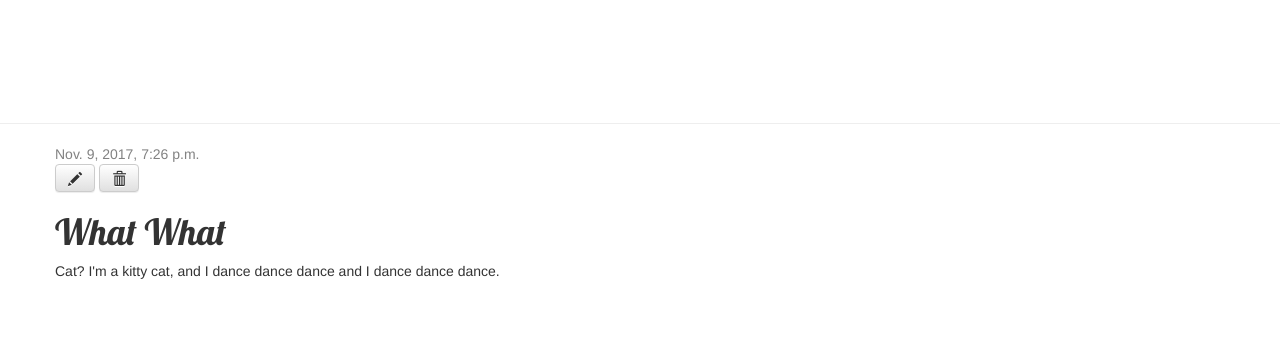
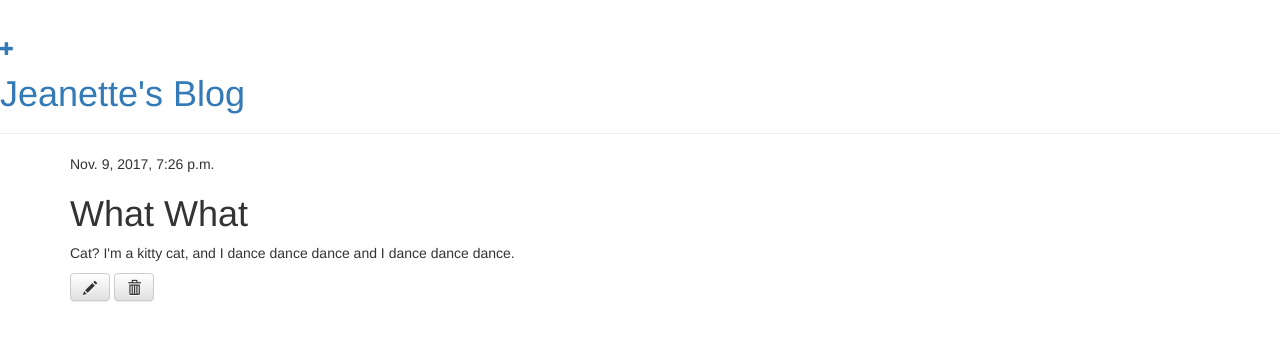
Before and after one commit to jeanettie/jeanettiesblog, a Django app: page /post/2/ in a window 1280 px wide. Shown: the top 350 px of the page. Run offline with Django 3.2, Linux system fonts and the light colour scheme; a user stored in the database is signed in; data comes from the database, SQL or seed files in the repository; both versions use the stored data as it was after the commit; some libraries are stand-ins or nearby versions.

Commit message:
fixing static folder path, editing css, adding some comments

```diff
--- a/blog/templates/blog/base.html
+++ b/blog/templates/blog/base.html
@@ -2,14 +2,18 @@
 <html>
     <head>
         <title>Jeanette's Blog</title>
+<!-- import bootstrap -->
         <link rel="stylesheet" href="//maxcdn.bootstrapcdn.com/bootstrap/3.2.0/css/bootstrap.min.css">
         <link rel="stylesheet" href="//maxcdn.bootstrapcdn.com/bootstrap/3.2.0/css/bootstrap-theme.min.css">
-        <link href='//fonts.googleapis.com/css?family=Lobster&subset=latin,latin-ext' rel='stylesheet' type='text/css'>
+<!-- google font import -->
+        <link href='https://fonts.googleapis.com/css?family=Quicksand' rel='stylesheet' type='text/css'>
+<!-- local stylesheet -->
         <link rel="stylesheet" href="{% static 'css/blog.css' %}">
     </head>
     <body>
     <div class="page-header">
 
+<!-- if user is logged in show add new post link -->
         {% if user.is_authenticated %}
             <a href="{% url 'post_new' %}" class="top-menu"><span class="glyphicon glyphicon-plus"></span></a>
         {% endif %}
@@ -25,5 +29,5 @@
             </div>
         </div>
     </div>
-</body>
+    </body>
 </html>
--- a/blog/templates/blog/post_delete.html
+++ b/blog/templates/blog/post_delete.html
@@ -3,9 +3,9 @@
 {% block content %}
     <h1>Delete post</h1>
     <p>Are you sure you want to delete "{{ post.title }}"?</p>
-
+<!-- yes icon removes post from list-->
     <a class="btn btn-default" href="{% url 'post_remove' pk=post.pk %}"><span class="glyphicon glyphicon-ok"></span></a>
-
+<!-- no icon links back to post detail html-->
     <a class="btn btn-default" href="{% url 'post_detail' pk=post.pk %}"><span class="glyphicon glyphicon-remove"></span></a>
     </form>
 {% endblock %}
--- a/blog/templates/blog/post_detail.html
+++ b/blog/templates/blog/post_detail.html
@@ -1,6 +1,8 @@
 {% extends 'blog/base.html' %}
 
 {% block content %}
+
+
     <div class="post">
         {% if post.published_date %}
             <div class="date">
@@ -8,14 +10,16 @@
             </div>
         {% endif %}
 
-		{% if user.is_authenticated %}
+
+<!-- Post -->
+
+        <h1>{{ post.title }}</h1>
+        <p>{{ post.text|linebreaksbr }}</p>
+
+<!-- Gliphs only show if user is logged in -->
+        {% if user.is_authenticated %}
      		<a class="btn btn-default" href="{% url 'post_edit' pk=post.pk %}"><span class="glyphicon glyphicon-pencil"></span></a>
      		<a class="btn btn-default" href="{% url 'post_delete' pk=post.pk %}"><span class="glyphicon glyphicon-trash"></span></a>
 		{% endif %}
-
-
-
-        <h1>{{ post.title }}</h1>
-        <p>{{ post.text|linebreaksbr }}</p>
     </div>
 {% endblock %}
--- a/blog/templates/blog/post_list.html
+++ b/blog/templates/blog/post_list.html
@@ -3,11 +3,12 @@
 {% block content %}
     {% for post in posts %}
         <div class="post">
+
+            <h1><a href="{% url 'post_detail' pk=post.pk %}">{{ post.title }}</a></h1>
+            <p>{{ post.text|linebreaksbr }}</p>
             <div class="date">
                 {{ post.published_date }}
             </div>
-            <h1><a href="{% url 'post_detail' pk=post.pk %}">{{ post.title }}</a></h1>
-            <p>{{ post.text|linebreaksbr }}</p>
         </div>
     {% endfor %}
 {% endblock %}
--- a/blog/templates/blog/static/css/blog.css
+++ /dev/null
@@ -1,46 +0,0 @@
-.page-header {
-    background-color: #0000fff;
-    margin-top: 0;
-    padding: 20px 20px 20px 40px;
-}
-
-.page-header h1, .page-header h1 a, .page-header h1 a:visited, .page-header h1 a:active {
-    color: #ffffff;
-    font-size: 36pt;
-    text-decoration: none;
-}
-
-.content {
-    margin-left: 40px;
-}
-
-h1, h2, h3, h4 {
-    font-family: 'Lobster', cursive;
-}
-
-.date {
-    color: #828282;
-}
-
-.save {
-    float: right;
-}
-
-.post-form textarea, .post-form input {
-    width: 100%;
-}
-
-.top-menu, .top-menu:hover, .top-menu:visited {
-    color: #ffffff;
-    float: right;
-    font-size: 26pt;
-    margin-right: 20px;
-}
-
-.post {
-    margin-bottom: 70px;
-}
-
-.post h1 a, .post h1 a:visited {
-    color: #000000;
-}
--- a/blog/views.py
+++ b/blog/views.py
@@ -9,6 +9,7 @@ def post_list(request):
     posts = Post.objects.filter(published_date__lte=timezone.now()).order_by('published_date')
     return render(request, 'blog/post_list.html', {'posts': posts})
 
+#Shows information for an individual post
 def post_detail(request, pk):
     post = get_object_or_404(Post, pk=pk)
     return render(request, 'blog/post_detail.html', {'post': post})
@@ -40,10 +41,12 @@ def post_edit(request, pk):
         form = PostForm(instance=post)
     return render(request, 'blog/post_edit.html', {'form': form})
 
+#path to delete confirm page
 def post_delete(request, pk):
     post = get_object_or_404(Post, pk=pk)
     return render(request, 'blog/post_delete.html', {'post': post})
 
+#actually removes post from database
 def post_remove(request, pk):
     post = get_object_or_404(Post, pk=pk)
     post.delete()
```
Also changed, not shown: db.sqlite3.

========================================

» **Description of the task**
Look through the records for the string "request". Copy every line that has it.

» **Your solution**
@@ -9,6 +9,7 @@ def post_list(request):
     return render(request, 'blog/post_list.html', {'posts': posts})
 def post_detail(request, pk):
     return render(request, 'blog/post_detail.html', {'post': post})
@@ -40,10 +41,12 @@ def post_edit(request, pk):
     return render(request, 'blog/post_edit.html', {'form': form})
 def post_delete(request, pk):
     return render(request, 'blog/post_delete.html', {'post': post})
 def post_remove(request, pk):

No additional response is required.